Doing More with Less

Posted on 12/4/2020 8:37:06 AM

IUP speech-language pathology faculty members had a problem. How could they provide necessary clinical hours for their students in a simulation laboratory they didn’t have? Add to the problem that a typical lab costs close to $150,000 to create. Their solution was rooted in collaboration, innovation, and a lot of hard work.

Every year in the United States almost 800,000 people suffer a stroke. Furthermore, respiratory intubation and mechanical ventilation is the third most common procedure performed in hospitals, according to the Agency for Healthcare Research and Quality. Those medical events can damage functions of the throat that are essential to the ability to speak and to swallow. In acute-care settings, as patients begin to recover, frequently they are evaluated by a speech-language pathologist. Various tests are performed on the patient to determine how to improve coordination of breathing and swallowing to prevent choking dehydration or aspiration pneumonia. 

Faculty members in IUP’s Speech-Language Pathology program had a vision. The beneficiaries would be their students. The outcome would check all the boxes: Students with more confidence. The medical industry filling a gap. Acute-care patients potentially with better outcomes. To prepare students to graduate and move into one of the top 10 fastest-growing occupations in the US, the challenge was clear: construct a simulation laboratory and corresponding curriculum to meet the need, and do it on a shoestring budget.

The IUP speech-language pathology simulation laboratory in Davis Hall.

Utilizing available space inside Davis Hall, speech-language pathology faculty members Lori Lombard and Erin Clark transformed 150 square feet of space, previously a computer lab, into an innovative, acute-care simulation laboratory for use solely by speech-language pathology students. While designing the lab, faculty members made an effort to incorporate some basic features that provide a more realistic experience for students: a curtain to be pulled for privacy, a sink for handwashing, and a gloving station. 

Kevin, a half-torso, static manikin, is used by students for practicing procedures. Faculty members Lori Lombard and Erin Clark stuffed pantyhose with cotton balls to simulate legs.
Kevin, a static manikin without legs, saved the program $78,000.

Kevin, as he’s affectionately called by students, is a half-manikin, because speech and language students are focused on the head and neck area. Purchasing a half-torso, static manikin and stuffing pantyhose with cotton balls to simulate legs under the bedsheet saved the program $78,000. 

Students and faculty members get the look and feel of a real hospital room, with images of procedures projected onto monitors.

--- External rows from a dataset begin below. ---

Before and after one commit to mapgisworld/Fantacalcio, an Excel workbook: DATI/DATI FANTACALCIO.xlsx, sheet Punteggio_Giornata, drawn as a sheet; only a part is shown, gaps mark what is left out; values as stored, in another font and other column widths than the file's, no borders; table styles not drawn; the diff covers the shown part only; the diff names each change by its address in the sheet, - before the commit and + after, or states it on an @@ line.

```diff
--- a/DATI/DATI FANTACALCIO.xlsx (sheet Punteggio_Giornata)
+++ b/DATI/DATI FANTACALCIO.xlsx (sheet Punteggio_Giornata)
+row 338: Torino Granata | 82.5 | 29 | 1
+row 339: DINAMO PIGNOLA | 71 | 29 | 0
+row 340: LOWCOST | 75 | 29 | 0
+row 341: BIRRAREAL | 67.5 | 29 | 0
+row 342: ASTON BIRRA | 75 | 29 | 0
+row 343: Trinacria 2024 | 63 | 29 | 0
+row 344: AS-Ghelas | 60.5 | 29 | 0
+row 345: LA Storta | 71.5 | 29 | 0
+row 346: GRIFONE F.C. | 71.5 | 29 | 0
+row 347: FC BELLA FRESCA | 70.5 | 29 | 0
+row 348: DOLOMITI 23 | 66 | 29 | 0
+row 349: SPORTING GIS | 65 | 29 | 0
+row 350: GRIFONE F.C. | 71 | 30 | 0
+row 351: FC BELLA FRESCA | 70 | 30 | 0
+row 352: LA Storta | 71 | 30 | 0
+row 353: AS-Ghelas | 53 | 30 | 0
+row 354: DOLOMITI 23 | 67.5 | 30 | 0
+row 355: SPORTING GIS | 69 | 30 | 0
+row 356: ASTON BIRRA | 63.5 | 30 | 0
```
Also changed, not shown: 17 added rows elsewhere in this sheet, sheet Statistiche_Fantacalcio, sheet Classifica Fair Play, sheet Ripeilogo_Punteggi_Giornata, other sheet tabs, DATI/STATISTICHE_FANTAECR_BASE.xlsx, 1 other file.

The computer monitor behind Kevin allows students to watch video clips of fluoroscopic or endoscopic swallowing evaluations for real-time clinical decision making. The technology turns what would be a typical hospital bedroom into a radiology suite for a more realistic bedside experience. In the foreground, a smaller computer monitor duplicates what students are viewing in the room and is where a faculty member would manipulate learning content. 

Kevin is outfitted with a tracheostomy, dentures, a stomach, and lungs. He can experience aspiration during a “swallow.”
Kevin is outfitted with a tracheostomy, dentures, a stomach, and lungs. He can experience aspiration during a “swallow.”

Kevin, a light-skinned, male static manikin, is wearing a hospital gown and is outfitted with a tracheostomy, dentures, a stomach, and lungs. He can experience aspiration during a “swallow.” Lombard and Clark noted in their research that the low-cost, half-torso manikin is offered only in light skin. Other options for skin color and facial features are available with more expensive, full-sized manikins and should be considered to offer a diverse learning experience for students. 

Lombard and Clark are hoping to raise funds to purchase another three manikins and corresponding equipment to allow more students to get experience in the simulation lab.
In designing the lab, faculty members made an effort to incorporate certain features, such as a curtain to be pulled for privacy, that provide a more realistic experience for students.

The current one-bed simulation laboratory was established in 2018 and housed its first acute-care simulation course for IUP graduate students in speech-language pathology in 2019. While the current lab provides necessary clinical contact hours required for certification, only the student participating in the hands-on lesson can count the hours. Lombard and Clark are looking to expand the lab to a four-bed facility, allowing more students to get necessary training hours during a clinical simulation. The estimated cost to purchase beds, manikins, computers, and monitors with control stations and to outfit the classroom is estimated at $35,000.